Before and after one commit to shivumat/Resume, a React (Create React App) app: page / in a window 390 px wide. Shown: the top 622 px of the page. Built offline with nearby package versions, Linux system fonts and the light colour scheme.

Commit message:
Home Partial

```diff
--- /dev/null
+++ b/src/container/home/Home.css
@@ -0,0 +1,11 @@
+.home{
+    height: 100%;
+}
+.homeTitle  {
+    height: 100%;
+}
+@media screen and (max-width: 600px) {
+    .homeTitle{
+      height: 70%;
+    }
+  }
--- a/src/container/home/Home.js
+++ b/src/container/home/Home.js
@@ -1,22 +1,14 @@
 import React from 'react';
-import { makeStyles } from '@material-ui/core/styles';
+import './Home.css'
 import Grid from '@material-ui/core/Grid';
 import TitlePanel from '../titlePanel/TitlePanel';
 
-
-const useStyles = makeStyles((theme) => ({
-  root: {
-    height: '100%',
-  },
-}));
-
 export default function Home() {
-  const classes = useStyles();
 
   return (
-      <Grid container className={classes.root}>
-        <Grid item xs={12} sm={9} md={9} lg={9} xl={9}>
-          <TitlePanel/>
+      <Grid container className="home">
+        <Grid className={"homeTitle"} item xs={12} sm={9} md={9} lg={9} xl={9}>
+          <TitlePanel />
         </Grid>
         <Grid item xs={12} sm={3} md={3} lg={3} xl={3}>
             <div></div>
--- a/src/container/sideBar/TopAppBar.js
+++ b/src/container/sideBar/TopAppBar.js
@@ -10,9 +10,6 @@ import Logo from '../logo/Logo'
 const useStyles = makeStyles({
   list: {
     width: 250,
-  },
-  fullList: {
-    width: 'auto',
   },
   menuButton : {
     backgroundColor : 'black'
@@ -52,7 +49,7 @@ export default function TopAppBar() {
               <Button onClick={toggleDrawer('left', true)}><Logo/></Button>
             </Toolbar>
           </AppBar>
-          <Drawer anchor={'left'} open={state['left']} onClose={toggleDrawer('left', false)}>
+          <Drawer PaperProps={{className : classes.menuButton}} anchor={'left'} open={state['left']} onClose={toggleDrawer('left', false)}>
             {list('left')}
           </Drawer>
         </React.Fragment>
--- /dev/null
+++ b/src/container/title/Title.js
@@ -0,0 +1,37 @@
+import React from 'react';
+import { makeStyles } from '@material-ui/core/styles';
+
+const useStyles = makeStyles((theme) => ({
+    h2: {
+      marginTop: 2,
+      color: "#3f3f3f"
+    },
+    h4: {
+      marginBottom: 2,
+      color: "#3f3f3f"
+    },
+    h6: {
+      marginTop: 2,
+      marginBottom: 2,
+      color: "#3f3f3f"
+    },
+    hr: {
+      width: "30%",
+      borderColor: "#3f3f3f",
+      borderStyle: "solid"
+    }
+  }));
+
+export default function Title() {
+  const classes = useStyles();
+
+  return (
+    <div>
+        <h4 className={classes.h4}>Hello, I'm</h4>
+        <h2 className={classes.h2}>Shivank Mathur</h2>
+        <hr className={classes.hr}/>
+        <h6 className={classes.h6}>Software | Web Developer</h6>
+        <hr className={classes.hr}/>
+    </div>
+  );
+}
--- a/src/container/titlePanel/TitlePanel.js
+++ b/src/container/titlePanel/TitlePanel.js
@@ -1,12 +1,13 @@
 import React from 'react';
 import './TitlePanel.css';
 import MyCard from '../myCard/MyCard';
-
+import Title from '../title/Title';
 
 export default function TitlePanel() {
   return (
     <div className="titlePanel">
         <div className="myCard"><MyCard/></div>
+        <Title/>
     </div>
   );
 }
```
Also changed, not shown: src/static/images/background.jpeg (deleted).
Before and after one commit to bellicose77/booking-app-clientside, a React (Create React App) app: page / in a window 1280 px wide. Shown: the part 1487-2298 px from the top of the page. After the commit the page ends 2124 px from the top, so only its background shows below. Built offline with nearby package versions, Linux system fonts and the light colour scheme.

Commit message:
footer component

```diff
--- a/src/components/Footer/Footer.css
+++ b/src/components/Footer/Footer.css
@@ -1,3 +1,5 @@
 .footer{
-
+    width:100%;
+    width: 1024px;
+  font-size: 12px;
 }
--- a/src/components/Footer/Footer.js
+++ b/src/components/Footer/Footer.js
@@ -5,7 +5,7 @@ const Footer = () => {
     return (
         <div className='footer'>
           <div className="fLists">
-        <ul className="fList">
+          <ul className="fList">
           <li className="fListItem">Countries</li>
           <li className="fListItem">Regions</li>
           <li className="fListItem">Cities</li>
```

== ASSIGNMENT ==
When a line above includes the word "from", please list that line.

== EXERCISE ANSWER ==
 import React from 'react';
-import { makeStyles } from '@material-ui/core/styles';
 import Grid from '@material-ui/core/Grid';
 import TitlePanel from '../titlePanel/TitlePanel';
@@ -10,9 +10,6 @@ import Logo from '../logo/Logo'
+import React from 'react';
+import { makeStyles } from '@material-ui/core/styles';
 import React from 'react';
 import MyCard from '../myCard/MyCard';
+import Title from '../title/Title';
Before and after one commit to bellicose77/booking-app-clientside, a React (Create React App) app: page / in a window 1280 px wide. Shown: the part 1487-2298 px from the top of the page. After the commit the page ends 2124 px from the top, so only its background shows below. Built offline with nearby package versions, Linux system fonts and the light colour scheme.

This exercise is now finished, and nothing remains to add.